Wolfson also said that the new testing protocol was not created by the probation department, but rather by the county’s Juvenile Court Health Services (JCHS).
Each of the young people who tested positive have now been isolated, which Wolfson noted is not easy for kids in any situation.
According to a recent update, together with JCHS, LA County Probation had previously “identified appropriate space to isolate youth with medical issues,” such as the two kids who have now have tested positive. Probation staff members working with the kids will do so with “enhanced personal protective equipment.”
The staff members have also received, “infection control training” from county health officials, said Wolfson.
The two positive-testing youth are both males, and we are told they have access to mental health care during their quarantine in each of the two juvenile halls. Yet WitnessLA has not yet been able to learn what kind of programs, virtual schooling, forms of exercise, or entertainment, plus opportunities to contact family members, are being made available to the two isolated youth during the potentially lengthy condition of solitary confinement that their positive tests have now mandated.
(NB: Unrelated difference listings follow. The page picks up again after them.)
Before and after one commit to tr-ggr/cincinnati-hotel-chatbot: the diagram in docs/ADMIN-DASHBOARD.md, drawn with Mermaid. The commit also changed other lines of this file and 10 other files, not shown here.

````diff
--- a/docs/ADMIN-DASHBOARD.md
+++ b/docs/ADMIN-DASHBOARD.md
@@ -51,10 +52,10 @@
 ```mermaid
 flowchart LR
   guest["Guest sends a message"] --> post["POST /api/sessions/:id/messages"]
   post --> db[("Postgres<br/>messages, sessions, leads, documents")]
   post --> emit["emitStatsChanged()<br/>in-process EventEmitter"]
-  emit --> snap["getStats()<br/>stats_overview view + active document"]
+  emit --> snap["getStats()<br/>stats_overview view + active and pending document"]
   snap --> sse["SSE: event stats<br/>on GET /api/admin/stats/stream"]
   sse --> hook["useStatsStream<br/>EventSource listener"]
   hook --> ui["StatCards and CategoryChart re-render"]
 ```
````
In all, a total of 51 youth have been tested by probation. The other 21 youth who were members of the general population in the youth facilities were tested because they had displayed possible virus-related symptoms. Yet, they did not test positive.
A total of 19 probation staff members have tested positive for COVID-19, seven of whom were working at Barry J. Nidorf juvenile hall when they were tested. Another two worked at Dorothy Kirby Center, another county youth facility, but reportedly had not been on duty since the beginning of 2020.
The remaining ten staff members who have tested positive work in the field.
Getting kids out of lock-up
Last month, Loyola Law School’s Center for Juvenile Law and Policy, and the Independent Juvenile Defender Office of the LA County Bar Association petitioned the California Supreme Court to use its power to push Los Angeles County’s juvenile courts into getting more kids out of LA’s youth lockups and back home, due to the health risks presented by the coronavirus, dangers that we have learned are made far worse for anyone of any age in congregate settings such as nursing homes, jails, prisons, meatpacking plants, large naval vessels — and youth detention facilities.
The two legal groups have petitioned for what is called a Writ of Mandate on behalf of “all youth detained in juvenile halls and camps in Los Angeles County.
For those unfamiliar, a petition for a Writ of Mandate is a request from a higher court for an “extraordinary” remedy when it directs an inferior judicial or administrative body to do something of importance.
In this case, the petitioners want the high court to tell the LA’s juvenile court to stop foot-dragging and start releasing more kids from LA County Probation’s various locked youth facilities.
There is a hearing on the matter on Monday.
More as we know it.